Social scientists focus their research on society, or social behavior. Mostly they study human social behavior, but sometimes they look to other species to understand human beings. Anthropology and archaeology are social sciences.
Anthropology is the study of humans, of humanity. Anthropologists consider such questions as what makes humans humans, and how do we account for the tremendous variations in human-ness.
In the Americas, archaeology is considered a subfield of anthropology, along with socio-cultural anthropology, linguistic anthropology, and physical or biological anthropology. Obviously, the subfields overlap. For example, archaeologists typically study research in socio-cultural anthropology and linguistics, which helps them understand how living people communicate. Physical or biological anthropologists look at fossils and bones, even chemically and microscopically, to consider genetics, adaptation, and health/disease issues.
Another field of social science is political science. Political scientists examine political behavior. Without doubt, anthropologists also examine political behavior, since it is part of human behavior. The two fields do overlap. Still, many would argue that the holistic point of view that anthropologists take provides more insights in the long run. The holistic perspective assumes that a whole, like society, is very complex, and that the parts do not exist independently of the whole, or if they were severed from the whole they would change. The whole, in holism, is not merely the sum of its parts.
Let’s look at an example.

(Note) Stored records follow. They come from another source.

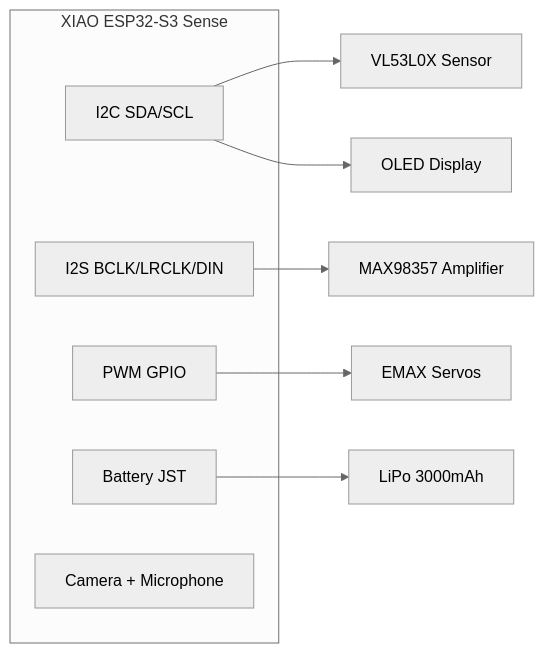
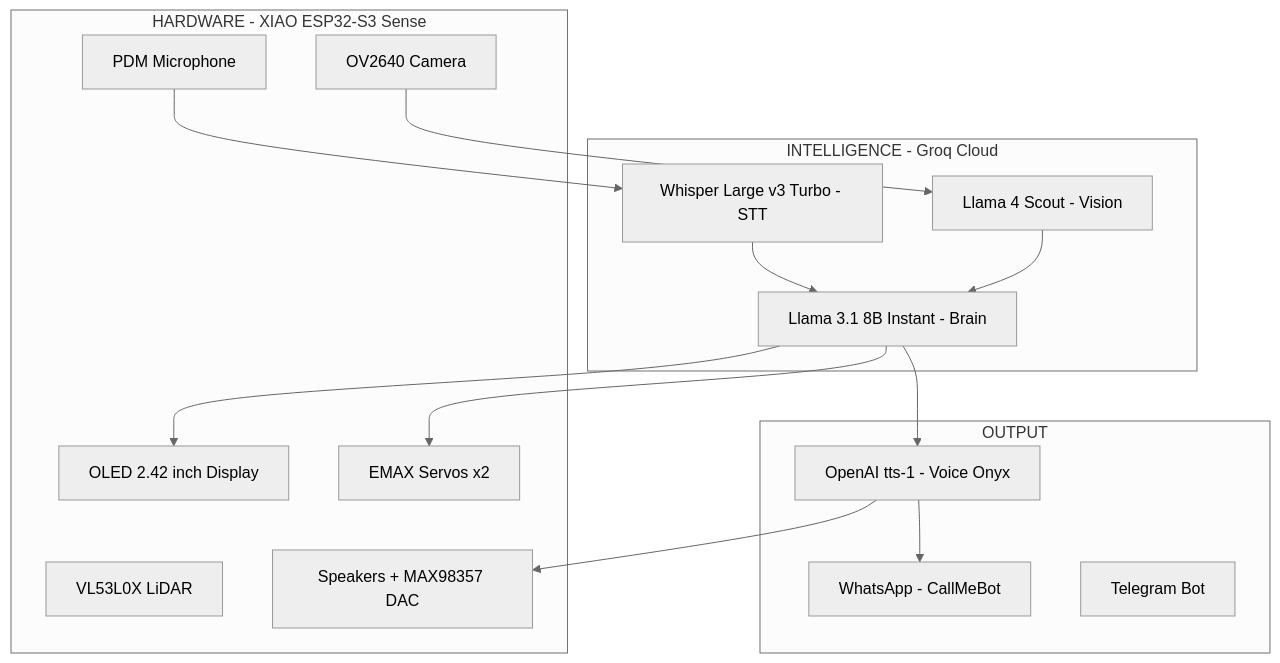
The first of 3 diagrams in README.md (zabbix-byte/real-tars), drawn with Mermaid (neutral theme) before and after one commit. The commit also changed other lines of this file and 4 other files, not shown here.

Commit message:
Refactor README.md: Streamline project overview, architecture, and component details; enhance clarity and organization; update cost estimates and add phase documentation.

````diff
--- a/README.md
+++ b/README.md
@@ -271,16 +10,33 @@
 ```mermaid
-graph LR
-    subgraph ESP["XIAO ESP32-S3 Sense"]
-        I2C["I2C SDA/SCL"]
-        I2S["I2S BCLK/LRCLK/DIN"]
-        PWM["PWM GPIO"]
-        BAT["Battery JST"]
-        CAM["Camera + Microphone"]
+graph TB
+    subgraph HW["HARDWARE - XIAO ESP32-S3 Sense"]
+        MIC["PDM Microphone"]
+        CAM["OV2640 Camera"]
+        LIDAR["VL53L0X LiDAR"]
+        OLED["OLED 2.42 inch Display"]
+        SERVOS["EMAX Servos x2"]
+        SPK["Speakers + MAX98357 DAC"]
     end
 
-    I2C --> VL["VL53L0X Sensor"]
-    I2C --> OLED["OLED Display"]
-    I2S --> AMP["MAX98357 Amplifier"]
-    PWM --> S1["EMAX Servos"]
-    BAT --> LIPO["LiPo 3000mAh"]
+    subgraph AI["INTELLIGENCE - Groq Cloud"]
+        STT["Whisper Large v3 Turbo - STT"]
+        LLM["Llama 3.1 8B Instant - Brain"]
+        VIS["Llama 4 Scout - Vision"]
+    end
+
+    subgraph OUT["OUTPUT"]
+        TTS["OpenAI tts-1 - Voice Onyx"]
+        WA["WhatsApp - CallMeBot"]
+        TG["Telegram Bot"]
+    end
+
+    MIC --> STT
+    CAM --> VIS
+    STT --> LLM
+    VIS --> LLM
+    LLM --> TTS
+    TTS --> SPK
+    TTS --> WA
+    LLM --> OLED
+    LLM --> SERVOS
 ```
````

Anthropologist Thomas Barfield began his research in Afghanistan in the 1970s when he lived with nomads wandering the northern part of the country. After twenty-five years, he revisited the group, finding they had prospered. In his 2010 book, Afghanistan: A Cultural and Political History (Princeton University Press; introduction available as a PDF), Barfield brings his holistic anthropological perspective to analyzing that country. He considers what he learned from people he met and what he learned from history as he examines modern Afghanistan. From both perspectives, it is clear that “the outstanding social feature of life in Afghanistan is its local tribal or ethnic divisions” (page 18). Barfield notes:
Political scientists often give primacy to individuals, political parties, and ideologies in their studies. Those that employ models of “rational choice” assume that individuals always try to maximize their interests or minimize their pain when it comes to making decisions. When people are presented with the same alternatives, they will respond in the same way whether you are in Kansas or the Qandahar. Anthropologists are less keen on this approach and its assumptions, not because they are familiar with societies in which group interest regularly trumps individual interest. That is, individuals support decisions made by their group even when such support has negative consequences for themselves. Anthropologists also believe that cost-benefit calculations are shaped by cultural predispositions about what is considered important. [page 17]
This distinction between group and individual interest priorities is a huge cultural difference between tribal peoples/Afghanistan and modern Americans/the USA. As you consider peoples known only archaeologically, what evidence do you think gives evidence of whether group or individual interests were prioritized?
The final sentence of the above paragraph is:
In an aristocratic society where honor is the highest ideal, the willingness to die to preserve it strikes observers as noble; in a commercial society where money takes precedence, such behavior is considered lunacy.
What archaeological evidence would lead an archaeologist to conclude that a society prioritized honor—or prioritized money?